#### [What you need to do]
Return the lines below that contain the word "commit".

(Saved data entries)
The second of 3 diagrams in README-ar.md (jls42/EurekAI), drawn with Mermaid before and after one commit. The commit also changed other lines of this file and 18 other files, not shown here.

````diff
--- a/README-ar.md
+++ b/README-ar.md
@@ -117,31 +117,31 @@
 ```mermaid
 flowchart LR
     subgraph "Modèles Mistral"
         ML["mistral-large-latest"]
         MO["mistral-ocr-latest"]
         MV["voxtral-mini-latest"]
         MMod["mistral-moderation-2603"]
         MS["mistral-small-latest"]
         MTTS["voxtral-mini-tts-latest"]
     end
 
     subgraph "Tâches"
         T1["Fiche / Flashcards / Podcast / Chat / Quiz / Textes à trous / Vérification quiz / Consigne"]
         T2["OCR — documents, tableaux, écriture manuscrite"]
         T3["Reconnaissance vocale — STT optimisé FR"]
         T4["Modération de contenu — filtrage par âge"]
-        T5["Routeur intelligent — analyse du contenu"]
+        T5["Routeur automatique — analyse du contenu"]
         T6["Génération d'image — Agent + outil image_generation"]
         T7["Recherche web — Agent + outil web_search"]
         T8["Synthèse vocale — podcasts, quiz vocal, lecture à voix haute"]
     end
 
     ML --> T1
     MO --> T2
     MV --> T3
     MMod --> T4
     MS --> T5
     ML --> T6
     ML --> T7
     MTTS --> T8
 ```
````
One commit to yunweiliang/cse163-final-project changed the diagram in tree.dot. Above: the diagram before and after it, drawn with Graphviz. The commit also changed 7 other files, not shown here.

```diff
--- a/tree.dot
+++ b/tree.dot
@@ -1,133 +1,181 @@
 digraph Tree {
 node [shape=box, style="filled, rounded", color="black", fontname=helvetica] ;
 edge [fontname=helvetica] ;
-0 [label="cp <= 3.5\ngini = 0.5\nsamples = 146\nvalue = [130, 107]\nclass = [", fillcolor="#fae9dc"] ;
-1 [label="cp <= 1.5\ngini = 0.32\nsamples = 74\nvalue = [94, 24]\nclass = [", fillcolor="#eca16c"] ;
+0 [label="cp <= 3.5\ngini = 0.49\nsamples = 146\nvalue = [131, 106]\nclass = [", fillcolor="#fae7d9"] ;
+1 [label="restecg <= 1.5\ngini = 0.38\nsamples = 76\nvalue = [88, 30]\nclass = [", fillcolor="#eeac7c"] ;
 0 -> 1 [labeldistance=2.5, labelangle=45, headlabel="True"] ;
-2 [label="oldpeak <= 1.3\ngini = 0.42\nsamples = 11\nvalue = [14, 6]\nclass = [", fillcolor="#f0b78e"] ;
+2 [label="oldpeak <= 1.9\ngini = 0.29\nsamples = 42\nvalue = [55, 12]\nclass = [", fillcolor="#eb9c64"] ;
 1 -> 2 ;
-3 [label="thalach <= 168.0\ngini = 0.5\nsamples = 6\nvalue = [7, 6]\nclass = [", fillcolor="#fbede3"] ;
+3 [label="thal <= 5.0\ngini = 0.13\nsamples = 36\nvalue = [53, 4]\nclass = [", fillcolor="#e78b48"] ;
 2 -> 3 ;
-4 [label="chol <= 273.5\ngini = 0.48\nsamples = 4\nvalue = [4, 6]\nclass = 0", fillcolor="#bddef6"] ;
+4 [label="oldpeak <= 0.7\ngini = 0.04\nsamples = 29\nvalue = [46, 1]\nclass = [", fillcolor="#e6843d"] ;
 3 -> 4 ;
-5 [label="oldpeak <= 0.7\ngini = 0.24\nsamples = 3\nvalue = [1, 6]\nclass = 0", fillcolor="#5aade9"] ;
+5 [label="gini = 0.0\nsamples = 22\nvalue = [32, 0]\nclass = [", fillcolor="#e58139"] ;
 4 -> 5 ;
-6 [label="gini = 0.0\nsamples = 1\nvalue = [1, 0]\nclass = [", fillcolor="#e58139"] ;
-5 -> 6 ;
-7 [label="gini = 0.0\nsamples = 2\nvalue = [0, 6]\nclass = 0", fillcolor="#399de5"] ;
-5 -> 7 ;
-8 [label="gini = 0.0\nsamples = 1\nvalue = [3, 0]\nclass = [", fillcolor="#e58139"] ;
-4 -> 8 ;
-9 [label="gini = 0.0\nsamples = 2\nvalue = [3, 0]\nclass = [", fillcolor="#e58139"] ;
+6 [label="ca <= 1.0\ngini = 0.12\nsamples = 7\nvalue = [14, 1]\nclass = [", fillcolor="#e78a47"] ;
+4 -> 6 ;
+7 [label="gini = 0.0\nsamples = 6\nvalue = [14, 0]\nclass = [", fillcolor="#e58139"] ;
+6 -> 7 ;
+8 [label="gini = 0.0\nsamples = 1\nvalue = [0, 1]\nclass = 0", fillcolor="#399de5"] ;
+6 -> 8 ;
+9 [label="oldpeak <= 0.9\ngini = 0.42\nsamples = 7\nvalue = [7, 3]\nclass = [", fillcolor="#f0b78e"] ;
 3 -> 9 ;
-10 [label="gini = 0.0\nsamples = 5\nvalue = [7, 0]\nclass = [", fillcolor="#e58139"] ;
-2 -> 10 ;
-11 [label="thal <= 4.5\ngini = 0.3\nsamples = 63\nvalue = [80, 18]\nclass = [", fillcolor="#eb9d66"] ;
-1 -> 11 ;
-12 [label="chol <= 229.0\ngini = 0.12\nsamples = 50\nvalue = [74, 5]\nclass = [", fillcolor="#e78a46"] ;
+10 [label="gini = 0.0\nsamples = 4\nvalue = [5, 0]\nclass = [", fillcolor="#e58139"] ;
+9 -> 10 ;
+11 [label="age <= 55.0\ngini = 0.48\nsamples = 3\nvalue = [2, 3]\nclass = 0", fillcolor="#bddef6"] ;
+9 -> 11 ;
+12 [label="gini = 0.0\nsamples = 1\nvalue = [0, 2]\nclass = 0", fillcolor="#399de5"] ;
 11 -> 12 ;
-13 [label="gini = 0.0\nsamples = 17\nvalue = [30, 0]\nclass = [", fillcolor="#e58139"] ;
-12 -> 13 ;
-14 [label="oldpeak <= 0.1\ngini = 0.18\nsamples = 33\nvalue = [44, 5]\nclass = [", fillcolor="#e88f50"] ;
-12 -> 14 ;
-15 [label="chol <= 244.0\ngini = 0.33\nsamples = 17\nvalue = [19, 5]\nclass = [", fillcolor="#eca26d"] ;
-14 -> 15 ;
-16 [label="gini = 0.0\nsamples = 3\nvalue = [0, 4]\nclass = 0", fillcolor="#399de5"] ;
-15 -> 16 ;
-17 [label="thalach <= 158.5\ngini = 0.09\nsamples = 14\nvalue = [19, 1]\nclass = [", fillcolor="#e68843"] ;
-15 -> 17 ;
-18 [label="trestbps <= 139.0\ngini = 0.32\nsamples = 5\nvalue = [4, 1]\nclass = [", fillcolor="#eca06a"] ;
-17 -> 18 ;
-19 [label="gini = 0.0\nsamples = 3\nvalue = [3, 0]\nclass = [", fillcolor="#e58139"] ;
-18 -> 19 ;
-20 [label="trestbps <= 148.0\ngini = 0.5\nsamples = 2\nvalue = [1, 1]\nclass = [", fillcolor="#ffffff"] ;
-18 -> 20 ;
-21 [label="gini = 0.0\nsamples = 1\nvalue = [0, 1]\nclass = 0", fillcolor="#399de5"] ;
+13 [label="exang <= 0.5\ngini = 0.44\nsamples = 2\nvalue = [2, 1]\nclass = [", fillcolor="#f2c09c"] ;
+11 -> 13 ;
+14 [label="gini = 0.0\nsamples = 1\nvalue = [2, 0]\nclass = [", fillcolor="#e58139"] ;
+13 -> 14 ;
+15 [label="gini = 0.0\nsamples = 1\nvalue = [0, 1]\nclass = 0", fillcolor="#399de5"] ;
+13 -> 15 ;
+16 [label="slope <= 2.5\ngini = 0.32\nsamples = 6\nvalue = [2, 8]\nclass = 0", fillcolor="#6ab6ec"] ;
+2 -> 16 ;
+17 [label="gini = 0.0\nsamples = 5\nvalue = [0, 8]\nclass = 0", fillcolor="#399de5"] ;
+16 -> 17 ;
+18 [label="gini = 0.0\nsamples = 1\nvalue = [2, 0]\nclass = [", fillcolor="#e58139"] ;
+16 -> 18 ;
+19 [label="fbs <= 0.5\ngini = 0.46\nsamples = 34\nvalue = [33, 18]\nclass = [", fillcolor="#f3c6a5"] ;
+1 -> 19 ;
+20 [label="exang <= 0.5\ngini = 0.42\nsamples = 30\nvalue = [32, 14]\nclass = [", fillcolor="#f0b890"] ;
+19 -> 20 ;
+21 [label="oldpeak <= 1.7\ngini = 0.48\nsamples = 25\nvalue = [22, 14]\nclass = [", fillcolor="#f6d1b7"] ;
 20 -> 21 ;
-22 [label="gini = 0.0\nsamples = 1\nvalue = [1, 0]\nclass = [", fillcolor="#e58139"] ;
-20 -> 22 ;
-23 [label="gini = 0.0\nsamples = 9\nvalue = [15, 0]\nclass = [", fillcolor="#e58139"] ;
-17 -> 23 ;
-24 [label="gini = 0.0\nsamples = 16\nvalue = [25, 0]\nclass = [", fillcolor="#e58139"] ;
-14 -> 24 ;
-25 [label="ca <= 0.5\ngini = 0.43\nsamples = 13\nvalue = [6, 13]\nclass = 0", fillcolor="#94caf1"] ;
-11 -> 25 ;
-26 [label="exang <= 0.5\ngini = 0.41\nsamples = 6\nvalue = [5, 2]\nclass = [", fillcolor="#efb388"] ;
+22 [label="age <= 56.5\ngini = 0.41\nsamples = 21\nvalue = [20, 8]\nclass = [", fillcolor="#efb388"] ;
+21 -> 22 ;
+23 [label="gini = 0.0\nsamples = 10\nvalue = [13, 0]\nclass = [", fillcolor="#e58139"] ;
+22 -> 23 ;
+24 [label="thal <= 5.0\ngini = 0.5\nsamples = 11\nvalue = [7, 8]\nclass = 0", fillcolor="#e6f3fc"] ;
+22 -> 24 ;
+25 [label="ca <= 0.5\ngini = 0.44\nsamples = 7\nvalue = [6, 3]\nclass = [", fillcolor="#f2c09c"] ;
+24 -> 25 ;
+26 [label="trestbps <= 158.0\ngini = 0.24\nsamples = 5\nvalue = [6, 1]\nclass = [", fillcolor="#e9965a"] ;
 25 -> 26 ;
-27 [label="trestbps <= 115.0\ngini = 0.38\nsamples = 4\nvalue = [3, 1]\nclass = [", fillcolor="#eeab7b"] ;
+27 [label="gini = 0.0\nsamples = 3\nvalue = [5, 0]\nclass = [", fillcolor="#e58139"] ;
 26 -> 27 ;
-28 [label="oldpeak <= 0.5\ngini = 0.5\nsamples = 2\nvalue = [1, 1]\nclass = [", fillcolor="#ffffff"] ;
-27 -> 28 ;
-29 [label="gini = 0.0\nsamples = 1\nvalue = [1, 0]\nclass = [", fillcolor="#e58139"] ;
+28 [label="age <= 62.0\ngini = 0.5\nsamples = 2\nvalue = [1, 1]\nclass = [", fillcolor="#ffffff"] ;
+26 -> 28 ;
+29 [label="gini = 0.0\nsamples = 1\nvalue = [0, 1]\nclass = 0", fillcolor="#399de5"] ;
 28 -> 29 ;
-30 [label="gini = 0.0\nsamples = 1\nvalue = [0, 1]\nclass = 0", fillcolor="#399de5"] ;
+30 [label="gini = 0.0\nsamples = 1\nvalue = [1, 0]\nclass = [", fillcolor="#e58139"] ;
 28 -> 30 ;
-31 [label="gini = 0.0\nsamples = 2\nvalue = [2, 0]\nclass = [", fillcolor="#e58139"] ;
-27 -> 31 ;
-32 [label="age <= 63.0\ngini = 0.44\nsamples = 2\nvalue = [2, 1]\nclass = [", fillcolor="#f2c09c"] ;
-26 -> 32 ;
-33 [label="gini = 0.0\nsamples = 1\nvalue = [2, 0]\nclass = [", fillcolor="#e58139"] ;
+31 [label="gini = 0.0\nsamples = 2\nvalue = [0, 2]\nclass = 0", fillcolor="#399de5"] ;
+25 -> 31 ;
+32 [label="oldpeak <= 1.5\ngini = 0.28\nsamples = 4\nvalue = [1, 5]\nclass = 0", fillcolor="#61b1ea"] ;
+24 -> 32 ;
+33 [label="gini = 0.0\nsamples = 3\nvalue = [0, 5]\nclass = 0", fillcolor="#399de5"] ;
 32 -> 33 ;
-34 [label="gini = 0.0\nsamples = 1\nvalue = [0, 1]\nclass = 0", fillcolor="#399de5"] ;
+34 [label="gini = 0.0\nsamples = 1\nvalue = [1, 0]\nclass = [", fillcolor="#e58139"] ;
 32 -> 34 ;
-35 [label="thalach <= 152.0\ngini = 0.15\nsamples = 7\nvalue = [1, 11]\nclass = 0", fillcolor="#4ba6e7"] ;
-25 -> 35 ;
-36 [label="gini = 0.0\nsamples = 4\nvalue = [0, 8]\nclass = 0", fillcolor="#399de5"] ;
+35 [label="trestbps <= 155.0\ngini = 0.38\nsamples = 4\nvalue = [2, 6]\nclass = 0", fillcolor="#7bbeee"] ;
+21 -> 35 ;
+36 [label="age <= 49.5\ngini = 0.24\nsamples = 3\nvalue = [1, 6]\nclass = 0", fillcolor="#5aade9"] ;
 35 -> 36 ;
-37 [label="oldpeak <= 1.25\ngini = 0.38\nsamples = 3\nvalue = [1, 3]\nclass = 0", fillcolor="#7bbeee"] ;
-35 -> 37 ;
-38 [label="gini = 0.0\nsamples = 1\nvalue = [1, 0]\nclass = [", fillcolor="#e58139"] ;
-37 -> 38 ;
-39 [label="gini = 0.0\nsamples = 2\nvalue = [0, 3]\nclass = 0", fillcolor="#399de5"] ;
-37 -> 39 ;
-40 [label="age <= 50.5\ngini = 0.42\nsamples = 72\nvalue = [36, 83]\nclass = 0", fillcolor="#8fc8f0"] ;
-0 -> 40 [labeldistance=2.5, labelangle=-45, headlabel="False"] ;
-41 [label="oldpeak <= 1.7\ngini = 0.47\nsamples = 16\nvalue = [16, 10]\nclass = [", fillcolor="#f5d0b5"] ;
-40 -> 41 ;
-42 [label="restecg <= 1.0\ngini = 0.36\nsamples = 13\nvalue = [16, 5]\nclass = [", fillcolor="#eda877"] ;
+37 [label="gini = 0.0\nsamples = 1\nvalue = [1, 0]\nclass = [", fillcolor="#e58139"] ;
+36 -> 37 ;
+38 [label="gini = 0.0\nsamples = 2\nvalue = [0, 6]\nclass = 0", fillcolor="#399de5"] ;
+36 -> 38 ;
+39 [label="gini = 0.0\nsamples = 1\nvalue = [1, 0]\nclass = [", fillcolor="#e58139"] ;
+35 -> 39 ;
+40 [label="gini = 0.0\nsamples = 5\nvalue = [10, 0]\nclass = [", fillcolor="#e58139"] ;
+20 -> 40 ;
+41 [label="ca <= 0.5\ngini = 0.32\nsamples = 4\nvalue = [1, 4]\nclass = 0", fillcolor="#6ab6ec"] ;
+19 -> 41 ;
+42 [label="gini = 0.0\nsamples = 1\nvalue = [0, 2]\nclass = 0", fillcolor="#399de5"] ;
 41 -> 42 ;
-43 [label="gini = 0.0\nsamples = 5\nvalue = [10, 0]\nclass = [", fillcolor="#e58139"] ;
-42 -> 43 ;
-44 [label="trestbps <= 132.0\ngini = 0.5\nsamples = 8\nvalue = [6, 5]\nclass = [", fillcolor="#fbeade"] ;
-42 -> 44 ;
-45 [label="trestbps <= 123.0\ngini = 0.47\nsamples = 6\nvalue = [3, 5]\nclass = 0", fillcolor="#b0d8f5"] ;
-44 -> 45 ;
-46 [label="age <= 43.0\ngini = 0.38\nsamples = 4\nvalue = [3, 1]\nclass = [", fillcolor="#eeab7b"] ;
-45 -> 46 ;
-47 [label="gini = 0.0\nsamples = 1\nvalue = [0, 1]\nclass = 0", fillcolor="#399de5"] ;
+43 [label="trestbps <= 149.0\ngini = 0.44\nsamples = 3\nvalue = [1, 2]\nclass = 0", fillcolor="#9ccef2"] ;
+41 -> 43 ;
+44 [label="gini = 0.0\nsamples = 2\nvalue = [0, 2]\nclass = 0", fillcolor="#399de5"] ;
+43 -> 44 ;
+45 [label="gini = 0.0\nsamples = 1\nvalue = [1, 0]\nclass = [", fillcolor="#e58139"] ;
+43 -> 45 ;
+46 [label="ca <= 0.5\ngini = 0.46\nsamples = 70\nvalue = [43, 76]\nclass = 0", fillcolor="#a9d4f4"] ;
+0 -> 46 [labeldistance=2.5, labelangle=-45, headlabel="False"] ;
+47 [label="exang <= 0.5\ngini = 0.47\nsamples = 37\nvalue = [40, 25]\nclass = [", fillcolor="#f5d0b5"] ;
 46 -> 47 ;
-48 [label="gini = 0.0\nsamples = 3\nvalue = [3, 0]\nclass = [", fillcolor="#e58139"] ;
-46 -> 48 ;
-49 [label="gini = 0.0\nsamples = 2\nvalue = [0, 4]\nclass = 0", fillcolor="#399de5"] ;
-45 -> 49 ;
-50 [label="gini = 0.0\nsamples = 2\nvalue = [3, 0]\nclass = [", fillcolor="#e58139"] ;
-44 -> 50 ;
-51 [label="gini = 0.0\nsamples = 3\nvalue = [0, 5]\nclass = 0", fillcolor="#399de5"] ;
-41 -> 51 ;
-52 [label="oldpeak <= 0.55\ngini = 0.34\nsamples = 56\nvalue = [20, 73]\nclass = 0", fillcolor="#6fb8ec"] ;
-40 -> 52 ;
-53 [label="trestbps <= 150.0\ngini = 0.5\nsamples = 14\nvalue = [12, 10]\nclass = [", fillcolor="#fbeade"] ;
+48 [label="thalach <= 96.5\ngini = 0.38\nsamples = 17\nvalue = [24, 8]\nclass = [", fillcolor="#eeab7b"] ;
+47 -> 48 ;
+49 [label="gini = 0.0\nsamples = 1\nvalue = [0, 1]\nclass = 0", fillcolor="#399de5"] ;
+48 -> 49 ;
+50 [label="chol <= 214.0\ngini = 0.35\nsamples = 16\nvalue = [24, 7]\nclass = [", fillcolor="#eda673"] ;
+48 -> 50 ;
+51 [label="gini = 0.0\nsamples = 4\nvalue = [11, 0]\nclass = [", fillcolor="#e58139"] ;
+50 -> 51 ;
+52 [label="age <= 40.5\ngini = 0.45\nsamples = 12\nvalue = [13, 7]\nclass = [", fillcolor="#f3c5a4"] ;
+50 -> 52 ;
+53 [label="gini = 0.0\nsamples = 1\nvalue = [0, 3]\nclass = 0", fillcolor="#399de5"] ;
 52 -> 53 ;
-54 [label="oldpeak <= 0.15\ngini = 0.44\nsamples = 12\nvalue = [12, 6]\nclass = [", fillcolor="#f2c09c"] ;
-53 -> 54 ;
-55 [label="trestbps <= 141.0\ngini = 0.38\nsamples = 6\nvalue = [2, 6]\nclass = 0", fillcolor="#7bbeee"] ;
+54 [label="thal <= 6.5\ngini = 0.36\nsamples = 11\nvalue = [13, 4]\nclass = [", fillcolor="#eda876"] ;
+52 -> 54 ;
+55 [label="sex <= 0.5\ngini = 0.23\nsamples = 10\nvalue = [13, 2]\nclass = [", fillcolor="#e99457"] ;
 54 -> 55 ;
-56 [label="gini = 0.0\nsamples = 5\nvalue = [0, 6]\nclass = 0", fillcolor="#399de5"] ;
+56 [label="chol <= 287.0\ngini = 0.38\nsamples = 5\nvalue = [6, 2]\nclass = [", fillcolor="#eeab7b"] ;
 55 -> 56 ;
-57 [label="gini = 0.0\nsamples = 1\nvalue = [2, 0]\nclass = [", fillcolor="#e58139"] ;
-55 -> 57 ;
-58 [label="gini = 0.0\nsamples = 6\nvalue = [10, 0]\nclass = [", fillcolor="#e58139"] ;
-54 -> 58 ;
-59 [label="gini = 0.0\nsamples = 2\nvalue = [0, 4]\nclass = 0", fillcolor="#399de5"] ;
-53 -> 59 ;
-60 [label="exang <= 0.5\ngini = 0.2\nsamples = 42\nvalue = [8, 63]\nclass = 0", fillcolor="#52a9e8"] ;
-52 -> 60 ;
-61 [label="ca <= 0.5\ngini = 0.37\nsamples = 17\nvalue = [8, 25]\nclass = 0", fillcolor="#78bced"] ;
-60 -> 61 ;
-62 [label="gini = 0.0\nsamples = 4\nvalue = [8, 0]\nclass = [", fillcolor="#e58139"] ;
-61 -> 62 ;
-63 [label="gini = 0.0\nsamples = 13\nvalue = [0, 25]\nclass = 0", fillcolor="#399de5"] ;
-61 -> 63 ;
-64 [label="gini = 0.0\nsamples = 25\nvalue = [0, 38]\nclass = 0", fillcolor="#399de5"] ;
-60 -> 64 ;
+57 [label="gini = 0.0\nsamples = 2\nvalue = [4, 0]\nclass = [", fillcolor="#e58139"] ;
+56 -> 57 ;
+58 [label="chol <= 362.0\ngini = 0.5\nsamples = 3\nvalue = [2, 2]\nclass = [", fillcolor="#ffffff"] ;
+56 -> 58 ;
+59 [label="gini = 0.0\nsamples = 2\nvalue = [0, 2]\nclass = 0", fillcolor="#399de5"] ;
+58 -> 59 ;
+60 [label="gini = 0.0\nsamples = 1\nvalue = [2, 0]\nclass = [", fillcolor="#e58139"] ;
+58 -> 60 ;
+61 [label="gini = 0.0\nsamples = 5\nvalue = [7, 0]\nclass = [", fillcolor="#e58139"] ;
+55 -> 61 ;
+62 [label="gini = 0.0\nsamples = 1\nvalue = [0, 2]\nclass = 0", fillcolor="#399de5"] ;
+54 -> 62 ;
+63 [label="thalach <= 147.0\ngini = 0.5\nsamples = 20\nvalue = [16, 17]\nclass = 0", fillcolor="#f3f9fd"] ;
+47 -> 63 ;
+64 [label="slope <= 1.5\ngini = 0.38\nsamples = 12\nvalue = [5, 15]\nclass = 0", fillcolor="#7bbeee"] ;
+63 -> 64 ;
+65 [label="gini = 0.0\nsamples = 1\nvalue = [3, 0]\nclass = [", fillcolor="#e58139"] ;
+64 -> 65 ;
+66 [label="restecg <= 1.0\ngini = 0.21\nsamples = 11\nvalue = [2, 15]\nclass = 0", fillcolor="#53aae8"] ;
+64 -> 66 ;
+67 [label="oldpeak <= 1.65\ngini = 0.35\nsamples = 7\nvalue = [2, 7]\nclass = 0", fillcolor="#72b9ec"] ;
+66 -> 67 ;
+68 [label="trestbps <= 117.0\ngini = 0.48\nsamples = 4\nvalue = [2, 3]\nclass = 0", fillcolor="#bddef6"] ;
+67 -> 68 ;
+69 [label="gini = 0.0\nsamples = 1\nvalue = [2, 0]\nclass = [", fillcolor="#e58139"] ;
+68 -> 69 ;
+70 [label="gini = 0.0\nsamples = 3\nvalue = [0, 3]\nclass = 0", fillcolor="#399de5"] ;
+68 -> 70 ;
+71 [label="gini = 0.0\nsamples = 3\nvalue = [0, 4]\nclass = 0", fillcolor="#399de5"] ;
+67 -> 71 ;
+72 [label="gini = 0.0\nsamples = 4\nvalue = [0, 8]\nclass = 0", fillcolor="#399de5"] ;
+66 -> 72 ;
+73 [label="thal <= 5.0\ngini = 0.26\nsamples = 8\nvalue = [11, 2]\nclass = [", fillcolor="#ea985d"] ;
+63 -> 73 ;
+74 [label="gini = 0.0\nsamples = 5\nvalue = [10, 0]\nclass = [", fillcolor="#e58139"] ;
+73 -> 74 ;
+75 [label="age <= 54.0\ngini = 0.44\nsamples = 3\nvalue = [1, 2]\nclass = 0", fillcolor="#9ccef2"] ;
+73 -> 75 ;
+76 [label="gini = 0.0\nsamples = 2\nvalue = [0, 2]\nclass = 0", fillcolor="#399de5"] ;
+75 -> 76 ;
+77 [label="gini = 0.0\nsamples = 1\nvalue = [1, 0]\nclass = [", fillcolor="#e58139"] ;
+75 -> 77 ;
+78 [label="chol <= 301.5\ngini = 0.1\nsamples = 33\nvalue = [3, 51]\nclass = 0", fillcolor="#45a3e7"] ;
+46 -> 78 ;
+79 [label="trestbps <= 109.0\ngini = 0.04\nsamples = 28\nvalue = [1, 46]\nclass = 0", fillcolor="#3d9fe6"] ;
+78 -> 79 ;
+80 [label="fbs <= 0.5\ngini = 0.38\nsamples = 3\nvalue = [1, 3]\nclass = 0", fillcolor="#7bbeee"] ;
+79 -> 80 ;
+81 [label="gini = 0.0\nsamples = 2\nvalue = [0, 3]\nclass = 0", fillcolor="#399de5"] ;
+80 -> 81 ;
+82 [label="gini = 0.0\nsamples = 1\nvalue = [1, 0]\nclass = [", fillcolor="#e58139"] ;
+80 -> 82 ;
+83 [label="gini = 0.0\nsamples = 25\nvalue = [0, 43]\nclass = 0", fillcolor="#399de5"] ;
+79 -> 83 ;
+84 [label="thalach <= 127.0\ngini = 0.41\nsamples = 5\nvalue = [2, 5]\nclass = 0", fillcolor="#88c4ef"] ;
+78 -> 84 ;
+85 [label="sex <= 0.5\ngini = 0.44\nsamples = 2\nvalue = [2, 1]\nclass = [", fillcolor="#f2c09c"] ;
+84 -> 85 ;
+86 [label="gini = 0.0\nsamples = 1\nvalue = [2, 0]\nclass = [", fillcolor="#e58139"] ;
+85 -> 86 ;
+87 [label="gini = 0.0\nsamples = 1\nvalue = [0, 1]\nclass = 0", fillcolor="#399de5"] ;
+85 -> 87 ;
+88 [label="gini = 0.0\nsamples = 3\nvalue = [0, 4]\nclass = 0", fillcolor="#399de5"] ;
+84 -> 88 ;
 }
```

#### [Problem solution]
The second of 3 diagrams in README-ar.md (jls42/EurekAI), drawn with Mermaid before and after one commit. The commit also changed other lines of this file and 18 other files, not shown here.
One commit to yunweiliang/cse163-final-project changed the diagram in tree.dot. Above: the diagram before and after it, drawn with Graphviz. The commit also changed 7 other files, not shown here.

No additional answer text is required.